For teenagers, self-expression is absolutely essential. From an early age – as young as 7 – children are getting involved in beauty and personal care routines, including choosing their own products.

In terms of what they are looking for, they claim to value self-expression and confidence mostly, whilst external validators such as being admired are much less important. That is somewhat in contradiction to the fact that teenagers take more pictures in a day, on average, than their parents took in a year. The desire to snap and share on social media is a daily desire, and it is perhaps the case that what teenagers say they think, and actually think, has some separation. But then, hasn’t that always been the case?

74% believe that the way they present themselves is fundamental to who they are, and claim to prefer internal conviction over external definitions of beauty.

Youth beauty just got younger

According to data from the USA, 54% of 12-14 year olds use mascara, eye shadow, eye liner or eyebrow pencils. Also popular are foundations or concealer (45%) bronzers (30%) and one in ten use hair colouring products.

This trend is across the genders too, with over two thirds of boys adding a flash of beauty and grooming to their daily routines. Top of the picks are facial cleansing products, fragrance and hair gels, mousses and waxes.

Masstige makes beauty accessible

Quality products, at more affordable prices, means that these younger and price-sensitive consumers can access satisfy their desire for natural and high-quality products with the limited purchasing power. Mass accessible products are on the rise as e-commerce leads to a flood of new brands entering the market, providing simple direct-to-consumer offers.

The teenage environmental crush

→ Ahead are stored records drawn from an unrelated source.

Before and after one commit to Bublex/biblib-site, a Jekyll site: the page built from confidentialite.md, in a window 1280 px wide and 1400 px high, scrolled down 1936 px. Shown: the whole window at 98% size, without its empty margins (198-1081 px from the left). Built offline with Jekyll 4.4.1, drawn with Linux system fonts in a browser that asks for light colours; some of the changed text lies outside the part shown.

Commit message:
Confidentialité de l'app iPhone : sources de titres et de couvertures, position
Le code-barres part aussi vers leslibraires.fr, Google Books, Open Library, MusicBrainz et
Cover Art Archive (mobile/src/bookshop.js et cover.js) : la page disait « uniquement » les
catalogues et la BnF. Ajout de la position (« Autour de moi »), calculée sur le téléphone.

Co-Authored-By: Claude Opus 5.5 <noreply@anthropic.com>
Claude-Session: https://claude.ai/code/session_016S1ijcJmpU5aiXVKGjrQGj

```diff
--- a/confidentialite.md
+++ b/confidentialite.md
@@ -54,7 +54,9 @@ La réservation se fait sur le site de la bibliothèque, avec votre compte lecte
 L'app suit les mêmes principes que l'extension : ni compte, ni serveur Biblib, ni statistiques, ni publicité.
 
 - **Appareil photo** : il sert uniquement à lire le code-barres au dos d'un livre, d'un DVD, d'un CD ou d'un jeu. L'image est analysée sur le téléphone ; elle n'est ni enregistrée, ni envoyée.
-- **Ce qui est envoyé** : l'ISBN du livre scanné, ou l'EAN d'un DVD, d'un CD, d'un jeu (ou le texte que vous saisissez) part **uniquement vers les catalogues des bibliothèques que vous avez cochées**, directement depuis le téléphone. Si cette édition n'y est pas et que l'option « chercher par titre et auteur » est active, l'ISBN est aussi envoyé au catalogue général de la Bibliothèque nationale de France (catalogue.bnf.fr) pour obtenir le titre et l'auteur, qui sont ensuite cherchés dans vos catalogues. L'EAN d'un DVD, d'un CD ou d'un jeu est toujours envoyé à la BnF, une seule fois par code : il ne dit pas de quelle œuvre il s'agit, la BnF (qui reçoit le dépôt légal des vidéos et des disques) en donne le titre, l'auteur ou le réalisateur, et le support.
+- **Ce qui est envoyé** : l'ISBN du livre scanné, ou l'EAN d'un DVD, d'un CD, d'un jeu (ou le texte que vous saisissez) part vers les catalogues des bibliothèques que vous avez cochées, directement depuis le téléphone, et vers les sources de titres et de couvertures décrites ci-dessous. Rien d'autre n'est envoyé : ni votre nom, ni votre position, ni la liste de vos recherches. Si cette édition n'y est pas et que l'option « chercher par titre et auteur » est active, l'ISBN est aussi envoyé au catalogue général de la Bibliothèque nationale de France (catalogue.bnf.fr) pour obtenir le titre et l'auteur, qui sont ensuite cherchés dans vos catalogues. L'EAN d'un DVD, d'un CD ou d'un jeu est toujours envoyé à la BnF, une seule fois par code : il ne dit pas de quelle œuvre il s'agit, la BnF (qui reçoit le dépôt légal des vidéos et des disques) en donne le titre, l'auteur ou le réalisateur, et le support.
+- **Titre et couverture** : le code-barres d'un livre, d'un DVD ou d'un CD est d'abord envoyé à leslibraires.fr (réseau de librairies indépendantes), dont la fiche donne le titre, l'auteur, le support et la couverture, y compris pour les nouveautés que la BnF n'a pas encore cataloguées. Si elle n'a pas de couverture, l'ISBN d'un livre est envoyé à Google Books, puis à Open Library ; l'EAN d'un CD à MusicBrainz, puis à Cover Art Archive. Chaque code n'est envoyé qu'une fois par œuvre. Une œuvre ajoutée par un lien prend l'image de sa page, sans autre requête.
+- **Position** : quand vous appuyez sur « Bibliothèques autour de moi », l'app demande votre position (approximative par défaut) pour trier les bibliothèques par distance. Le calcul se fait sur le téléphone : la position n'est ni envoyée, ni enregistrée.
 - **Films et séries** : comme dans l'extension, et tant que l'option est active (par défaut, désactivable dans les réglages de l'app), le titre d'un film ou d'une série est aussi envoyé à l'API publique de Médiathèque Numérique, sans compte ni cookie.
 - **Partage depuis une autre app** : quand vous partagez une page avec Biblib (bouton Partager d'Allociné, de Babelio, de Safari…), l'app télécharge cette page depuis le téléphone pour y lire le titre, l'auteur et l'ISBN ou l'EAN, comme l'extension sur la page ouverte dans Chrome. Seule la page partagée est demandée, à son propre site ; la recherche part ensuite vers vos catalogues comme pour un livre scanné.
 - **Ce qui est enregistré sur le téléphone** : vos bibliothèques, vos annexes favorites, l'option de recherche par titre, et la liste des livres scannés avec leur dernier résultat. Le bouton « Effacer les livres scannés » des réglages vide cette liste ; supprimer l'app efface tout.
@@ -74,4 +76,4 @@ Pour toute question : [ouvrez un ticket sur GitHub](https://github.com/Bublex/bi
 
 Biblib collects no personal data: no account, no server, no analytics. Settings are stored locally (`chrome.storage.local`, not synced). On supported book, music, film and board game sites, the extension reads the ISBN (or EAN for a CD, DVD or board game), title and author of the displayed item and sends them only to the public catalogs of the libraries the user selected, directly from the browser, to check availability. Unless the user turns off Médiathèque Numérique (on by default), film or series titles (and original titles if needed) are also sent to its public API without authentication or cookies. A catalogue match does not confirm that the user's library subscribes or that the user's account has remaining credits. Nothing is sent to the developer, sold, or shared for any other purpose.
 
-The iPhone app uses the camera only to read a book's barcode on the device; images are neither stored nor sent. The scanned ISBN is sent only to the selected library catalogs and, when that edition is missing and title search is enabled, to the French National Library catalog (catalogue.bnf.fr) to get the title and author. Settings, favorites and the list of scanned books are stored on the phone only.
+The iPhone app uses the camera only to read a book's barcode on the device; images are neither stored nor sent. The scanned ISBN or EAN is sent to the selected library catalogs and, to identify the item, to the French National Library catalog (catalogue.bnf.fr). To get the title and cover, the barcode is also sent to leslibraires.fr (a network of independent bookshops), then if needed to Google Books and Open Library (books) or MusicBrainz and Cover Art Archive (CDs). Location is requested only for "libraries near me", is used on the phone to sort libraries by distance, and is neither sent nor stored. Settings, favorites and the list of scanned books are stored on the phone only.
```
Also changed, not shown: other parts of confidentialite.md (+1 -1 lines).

This generation won’t beat around the bush when it comes to what they demand from beauty brands. Two thirds will stop using brands that used unethical practices, and nearly 3 in 5 always use products that are environmentally friendly.

More on skincare routines.

More from the Kairn Foundation.